◆ Input
+--
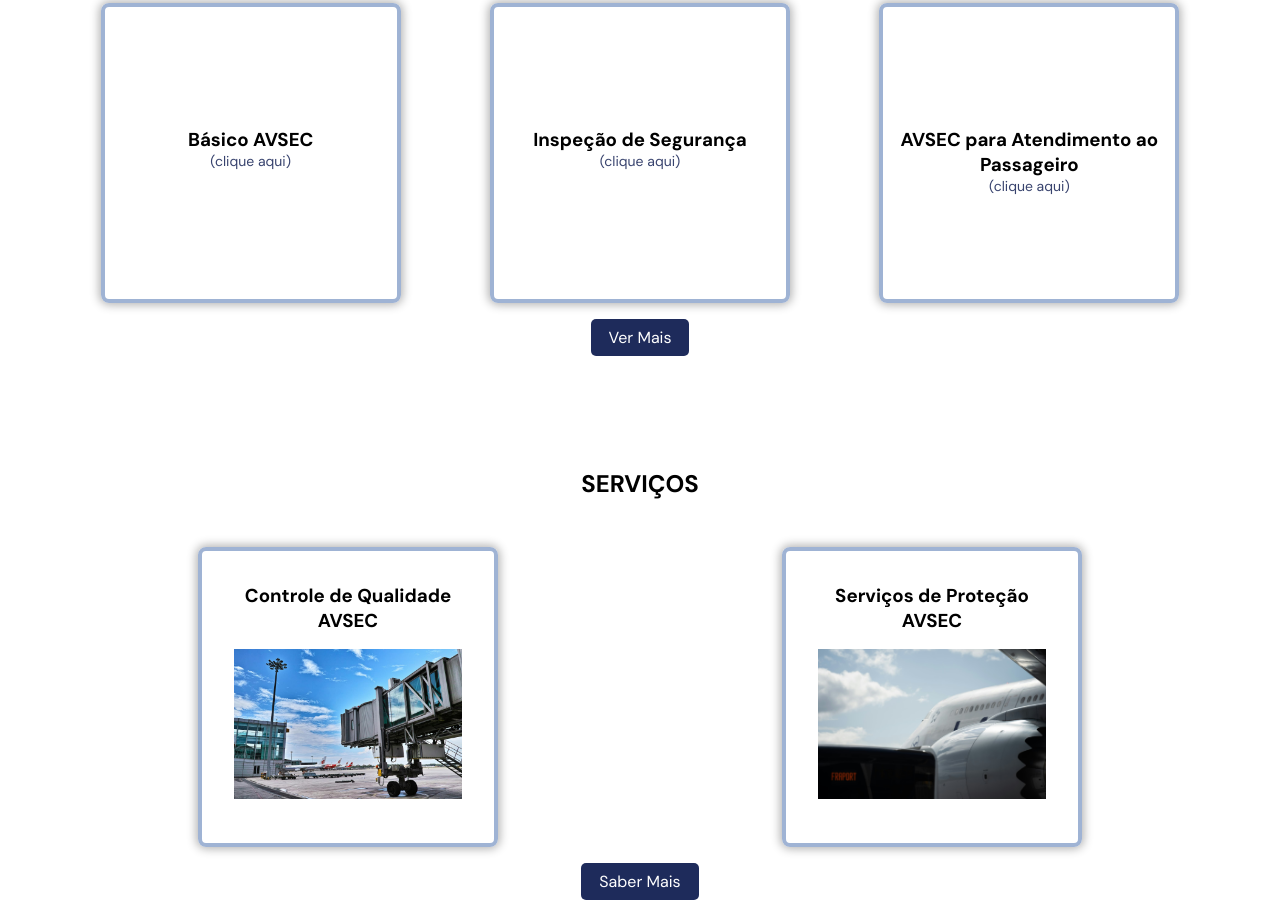
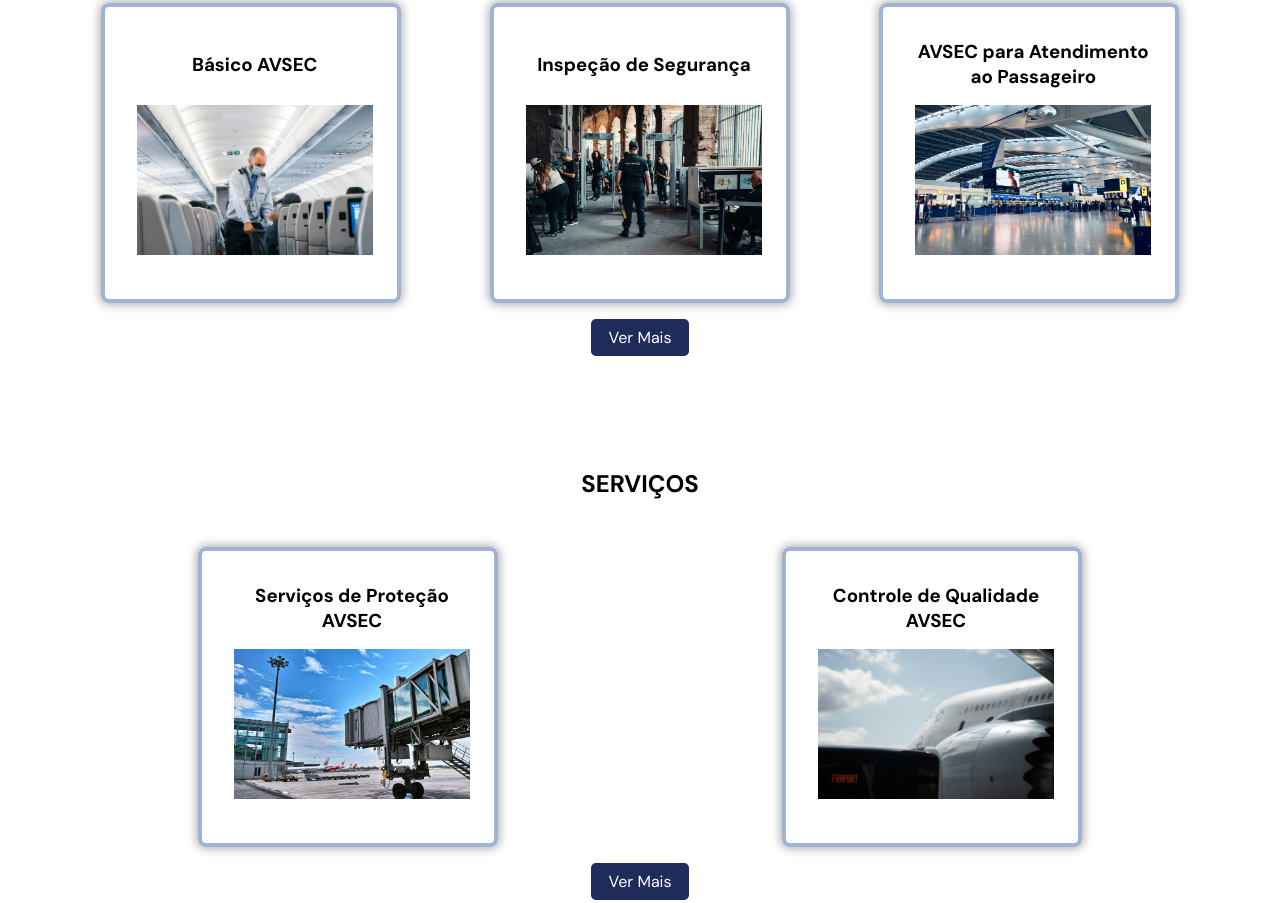
Before and after one commit to samuelmaciel015/panterSite, a website: page public/inicio.html in a window 1280 px wide. Shown: the part 866-1769 px from the top of the page. Drawn offline with Linux system fonts and the light colour scheme.

Commit message:
new changes

```diff
--- a/public/inicio.html
+++ b/public/inicio.html
@@ -75,7 +75,9 @@
                 <div class="card1">
                     <div class="front">
                         <h3>Básico AVSEC</h3>
-                        <p>(clique aqui)</p>
+                        <div class="image">
+                            <img src="images/basico.jpg" alt="Básico AVSEC" loading="lazy">
+                        </div>
                     </div>
                     <div class="back">
                         <p>O Curso Básico AVSEC é o curso inicial que introduz um profissional à área da Segurança da Aviação Civil. É uma vasta área de oportunidades que você terá para se desenvolver profissionalmente.</p>
@@ -85,7 +87,9 @@
                 <div class="card2">
                     <div class="front">
                         <h3>Inspeção de Segurança</h3>
-                        <p>(clique aqui)</p>
+                        <div class="image">
+                            <img src="images/inspecao.jpg" alt="Inspeção de Segurança" loading="lazy">
+                        </div>
                     </div>
                     <div class="back">
                         <p>O Curso Inspeção de Segurança é o curso que especializa um profissional da área da Segurança da Aviação Civil, além das atividades habilitadas pelo curso Básico AVSEC.</p>
@@ -95,7 +99,9 @@
                 <div class="card3">
                     <div class="front">
                         <h3>AVSEC para Atendimento ao Passageiro</h3>
-                        <p>(clique aqui)</p>
+                        <div class="image">
+                            <img src="images/passageiro.jpg" alt="AVSEC para Atendimento ao Passageiro" loading="lazy">
+                        </div>
                     </div>
                     <div class="back">
                         <p>O Curso AVSEC para Atendimento ao Passageiro tem a finalidade de qualificar o profissional para realizar todo atendimento ao passageiro de Operador Aéreo tanto da aviação comercial como da aviação executiva com certificação ANAC.</p>
@@ -110,22 +116,32 @@
             <h2>SERVIÇOS</h2>
 
             <div class="grid-servicos">
-                <div class="servico1">
-                    <h3>Controle de Qualidade AVSEC</h3>
-                    <div class="image">
-                        <img src="images/servico.jpg" alt="Serviços de Proteção AVSEC" loading="lazy">
+                <div class="card4">
+                    <div class="front">
+                        <h3>Serviços de Proteção AVSEC</h3>
+                        <div class="image">
+                            <img src="images/servico.jpg" alt="Serviços de Proteção AVSEC" loading="lazy">
+                        </div>
+                    </div>
+                    <div class="back">
+                        <p>Integrando recursos humanos com o que existe de mais moderno em Segurança da Aviação Civil, diagnosticamos vulnerabilidades e atuamos na melhoria da qualidade, oferecendo uma solução completa e eficiente de segurança.</p>
                     </div>
                 </div>
 
-                <div class="servico2">
-                    <h3>Serviços de Proteção AVSEC</h3>
-                    <div class="image">
-                        <img src="images/controle.jpg" alt="Controle de Qualidade AVSEC" loading="lazy">
+                <div class="card5">
+                    <div class="front">
+                        <h3>Controle de Qualidade AVSEC</h3>
+                        <div class="image">
+                            <img src="images/controle.jpg" alt="Controle de Qualidade AVSEC" loading="lazy">
+                        </div>
+                    </div>
+                    <div class="back">
+                        <p>Oferecemos serviços nas atividades de Controle de Qualidade AVSEC como Auditorias, Inspeções, Testes e Exercícios, melhorando a eficiência para os serviços de Segurança da Aviação Civil.</p>
                     </div>
                 </div>
             </div>
 
-            <a href="servicos.html">Saber Mais</a>
+            <a href="servicos.html">Ver Mais</a>
         </section>
     </main>
 
--- a/public/scripts/flipCards.js
+++ b/public/scripts/flipCards.js
@@ -1,6 +1,8 @@
 const carta1 = document.querySelector('.card1');
 const carta2 = document.querySelector('.card2');
 const carta3 = document.querySelector('.card3');
+const carta4 = document.querySelector('.card4');
+const carta5 = document.querySelector('.card5');
 
 carta1.addEventListener('click', () => {
     carta1.classList.toggle('flipped');
@@ -11,3 +13,9 @@ carta2.addEventListener('click', () => {
 carta3.addEventListener('click', () => {
     carta3.classList.toggle('flipped');
 });
+carta4.addEventListener('click', () => {
+    carta4.classList.toggle('flipped');
+});
+carta5.addEventListener('click', () => {
+    carta5.classList.toggle('flipped');
+});
--- a/public/styles/base.css
+++ b/public/styles/base.css
@@ -204,33 +204,40 @@ footer p:nth-child(3) {
 }
 
   /********************************FLIP CARDS********************************/
-.card1, .card2, .card3 {
+.card1, .card2, .card3, .card4, .card5 {
   border: 4px solid rgb(159, 179, 212);
   border-radius: 8px;
   box-shadow: 0px 0px 10px 2px rgba(0, 0, 0, 0.3);
   width: 300px;
   height: 300px;
   transform-style: preserve-3d;
-  transition: transform 1s;
+  transition: transform .5s;
   cursor: pointer;
   perspective: 1000px;
 }
 
-.card1.flipped, .card2.flipped, .card3.flipped {
+.card1:hover, .card2:hover, .card3:hover, .card4:hover, .card5:hover{
+  transform: scale(1.05);
+}
+
+.card1.flipped, .card2.flipped, .card3.flipped, .card4.flipped, .card5.flipped {
   transform: rotateY(-180deg);
 }
 
 .front, .back {
   position: absolute;
-  width: 100%;
-  height: 100%;
   backface-visibility: hidden;
-  padding: 120px 0 0 0;
+  width: 300px;
+  height: 300px;
+  padding: 2rem;
+  justify-self: center;
 }
 
-.front h3, .front p {
+.front h3{
   justify-self: center;
+  align-content: center;
   text-align: center;
+  height: 50px;
 }
 
 .front p {
@@ -242,7 +249,27 @@ footer p:nth-child(3) {
   transform: rotateY(-180deg);
   padding: 0 10px;
   text-align:center;
-  padding: 80px 10px;
+  padding: 30px;
+}
+
+.card1 p:nth-child(1) {
+  margin-top: 40px;
+}
+
+.card2 p:nth-child(1) {
+  margin-top: 50px;
+}
+
+.card3 p:nth-child(1) {
+  margin-top: 22px;
+}
+
+.card4 p:nth-child(1) {
+  margin-top: 23px;
+}
+
+.card5 p:nth-child(1) {
+  margin-top: 38px;
 }
 
 main a {
@@ -276,17 +303,6 @@ main a {
   place-items: center;
 }
 
-.servico1, .servico2 {
-  border: 4px solid rgb(159, 179, 212);
-  border-radius: 8px;
-  box-shadow: 0px 0px 10px 2px rgba(0, 0, 0, 0.3);
-  width: 300px;
-  height: 300px;
-  padding: 2rem;
-  text-align: center;
-  transition: .1s linear;
-}
-
 .image {
   width: 100%;
   height: 150px;
@@ -297,11 +313,6 @@ main a {
   width: 100%;
   height: 100%;
   object-fit: cover;
-}
-
-.servico1:hover, .servico2:hover {
-  transform: scale(1.05);
-  transition: .1s linear;
 }
 
 .servico-main section:nth-child(3) {
@@ -345,9 +356,11 @@ main a {
 .curso .image, .servico .image {
   width: 100%;
   height: 200px;
+  margin-bottom: 1rem;
 }
 .curso p, .servico p {
   text-align: justify;
+  margin-bottom: 3rem;
 }
 .curso-main a {
   margin: 1rem 0;
--- a/public/styles/mobile.css
+++ b/public/styles/mobile.css
@@ -41,9 +41,8 @@
         color: white;
     }
 
-    .servico1:hover, .servico2:hover {
+    .card1:hover, .card2:hover, .card3:hover, .card4:hover, .card5:hover{
         transform: none;
-        transition: none;
     }
 
     form fieldset {
```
+--
Output all of the data exactly. Skip the pictures.

◆ Result for this exercise
Before and after one commit to samuelmaciel015/panterSite, a website: page public/inicio.html in a window 1280 px wide. Shown: the part 866-1769 px from the top of the page. Drawn offline with Linux system fonts and the light colour scheme.

Commit message:
new changes

```diff
--- a/public/inicio.html
+++ b/public/inicio.html
@@ -75,7 +75,9 @@
                 <div class="card1">
                     <div class="front">
                         <h3>Básico AVSEC</h3>
-                        <p>(clique aqui)</p>
+                        <div class="image">
+                            <img src="images/basico.jpg" alt="Básico AVSEC" loading="lazy">
+                        </div>
                     </div>
                     <div class="back">
                         <p>O Curso Básico AVSEC é o curso inicial que introduz um profissional à área da Segurança da Aviação Civil. É uma vasta área de oportunidades que você terá para se desenvolver profissionalmente.</p>
@@ -85,7 +87,9 @@
                 <div class="card2">
                     <div class="front">
                         <h3>Inspeção de Segurança</h3>
-                        <p>(clique aqui)</p>
+                        <div class="image">
+                            <img src="images/inspecao.jpg" alt="Inspeção de Segurança" loading="lazy">
+                        </div>
                     </div>
                     <div class="back">
                         <p>O Curso Inspeção de Segurança é o curso que especializa um profissional da área da Segurança da Aviação Civil, além das atividades habilitadas pelo curso Básico AVSEC.</p>
@@ -95,7 +99,9 @@
                 <div class="card3">
                     <div class="front">
                         <h3>AVSEC para Atendimento ao Passageiro</h3>
-                        <p>(clique aqui)</p>
+                        <div class="image">
+                            <img src="images/passageiro.jpg" alt="AVSEC para Atendimento ao Passageiro" loading="lazy">
+                        </div>
                     </div>
                     <div class="back">
                         <p>O Curso AVSEC para Atendimento ao Passageiro tem a finalidade de qualificar o profissional para realizar todo atendimento ao passageiro de Operador Aéreo tanto da aviação comercial como da aviação executiva com certificação ANAC.</p>
@@ -110,22 +116,32 @@
             <h2>SERVIÇOS</h2>
 
             <div class="grid-servicos">
-                <div class="servico1">
-                    <h3>Controle de Qualidade AVSEC</h3>
-                    <div class="image">
-                        <img src="images/servico.jpg" alt="Serviços de Proteção AVSEC" loading="lazy">
+                <div class="card4">
+                    <div class="front">
+                        <h3>Serviços de Proteção AVSEC</h3>
+                        <div class="image">
+                            <img src="images/servico.jpg" alt="Serviços de Proteção AVSEC" loading="lazy">
+                        </div>
+                    </div>
+                    <div class="back">
+                        <p>Integrando recursos humanos com o que existe de mais moderno em Segurança da Aviação Civil, diagnosticamos vulnerabilidades e atuamos na melhoria da qualidade, oferecendo uma solução completa e eficiente de segurança.</p>
                     </div>
                 </div>
 
-                <div class="servico2">
-                    <h3>Serviços de Proteção AVSEC</h3>
-                    <div class="image">
-                        <img src="images/controle.jpg" alt="Controle de Qualidade AVSEC" loading="lazy">
+                <div class="card5">
+                    <div class="front">
+                        <h3>Controle de Qualidade AVSEC</h3>
+                        <div class="image">
+                            <img src="images/controle.jpg" alt="Controle de Qualidade AVSEC" loading="lazy">
+                        </div>
+                    </div>
+                    <div class="back">
+                        <p>Oferecemos serviços nas atividades de Controle de Qualidade AVSEC como Auditorias, Inspeções, Testes e Exercícios, melhorando a eficiência para os serviços de Segurança da Aviação Civil.</p>
                     </div>
                 </div>
             </div>
 
-            <a href="servicos.html">Saber Mais</a>
+            <a href="servicos.html">Ver Mais</a>
         </section>
     </main>
 
--- a/public/scripts/flipCards.js
+++ b/public/scripts/flipCards.js
@@ -1,6 +1,8 @@
 const carta1 = document.querySelector('.card1');
 const carta2 = document.querySelector('.card2');
 const carta3 = document.querySelector('.card3');
+const carta4 = document.querySelector('.card4');
+const carta5 = document.querySelector('.card5');
 
 carta1.addEventListener('click', () => {
     carta1.classList.toggle('flipped');
@@ -11,3 +13,9 @@ carta2.addEventListener('click', () => {
 carta3.addEventListener('click', () => {
     carta3.classList.toggle('flipped');
 });
+carta4.addEventListener('click', () => {
+    carta4.classList.toggle('flipped');
+});
+carta5.addEventListener('click', () => {
+    carta5.classList.toggle('flipped');
+});
--- a/public/styles/base.css
+++ b/public/styles/base.css
@@ -204,33 +204,40 @@ footer p:nth-child(3) {
 }
 
   /********************************FLIP CARDS********************************/
-.card1, .card2, .card3 {
+.card1, .card2, .card3, .card4, .card5 {
   border: 4px solid rgb(159, 179, 212);
   border-radius: 8px;
   box-shadow: 0px 0px 10px 2px rgba(0, 0, 0, 0.3);
   width: 300px;
   height: 300px;
   transform-style: preserve-3d;
-  transition: transform 1s;
+  transition: transform .5s;
   cursor: pointer;
   perspective: 1000px;
 }
 
-.card1.flipped, .card2.flipped, .card3.flipped {
+.card1:hover, .card2:hover, .card3:hover, .card4:hover, .card5:hover{
+  transform: scale(1.05);
+}
+
+.card1.flipped, .card2.flipped, .card3.flipped, .card4.flipped, .card5.flipped {
   transform: rotateY(-180deg);
 }
 
 .front, .back {
   position: absolute;
-  width: 100%;
-  height: 100%;
   backface-visibility: hidden;
-  padding: 120px 0 0 0;
+  width: 300px;
+  height: 300px;
+  padding: 2rem;
+  justify-self: center;
 }
 
-.front h3, .front p {
+.front h3{
   justify-self: center;
+  align-content: center;
   text-align: center;
+  height: 50px;
 }
 
 .front p {
@@ -242,7 +249,27 @@ footer p:nth-child(3) {
   transform: rotateY(-180deg);
   padding: 0 10px;
   text-align:center;
-  padding: 80px 10px;
+  padding: 30px;
+}
+
+.card1 p:nth-child(1) {
+  margin-top: 40px;
+}
+
+.card2 p:nth-child(1) {
+  margin-top: 50px;
+}
+
+.card3 p:nth-child(1) {
+  margin-top: 22px;
+}
+
+.card4 p:nth-child(1) {
+  margin-top: 23px;
+}
+
+.card5 p:nth-child(1) {
+  margin-top: 38px;
 }
 
 main a {
@@ -276,17 +303,6 @@ main a {
   place-items: center;
 }
 
-.servico1, .servico2 {
-  border: 4px solid rgb(159, 179, 212);
-  border-radius: 8px;
-  box-shadow: 0px 0px 10px 2px rgba(0, 0, 0, 0.3);
-  width: 300px;
-  height: 300px;
-  padding: 2rem;
-  text-align: center;
-  transition: .1s linear;
-}
-
 .image {
   width: 100%;
   height: 150px;
@@ -297,11 +313,6 @@ main a {
   width: 100%;
   height: 100%;
   object-fit: cover;
-}
-
-.servico1:hover, .servico2:hover {
-  transform: scale(1.05);
-  transition: .1s linear;
 }
 
 .servico-main section:nth-child(3) {
@@ -345,9 +356,11 @@ main a {
 .curso .image, .servico .image {
   width: 100%;
   height: 200px;
+  margin-bottom: 1rem;
 }
 .curso p, .servico p {
   text-align: justify;
+  margin-bottom: 3rem;
 }
 .curso-main a {
   margin: 1rem 0;
--- a/public/styles/mobile.css
+++ b/public/styles/mobile.css
@@ -41,9 +41,8 @@
         color: white;
     }
 
-    .servico1:hover, .servico2:hover {
+    .card1:hover, .card2:hover, .card3:hover, .card4:hover, .card5:hover{
         transform: none;
-        transition: none;
     }
 
     form fieldset {
```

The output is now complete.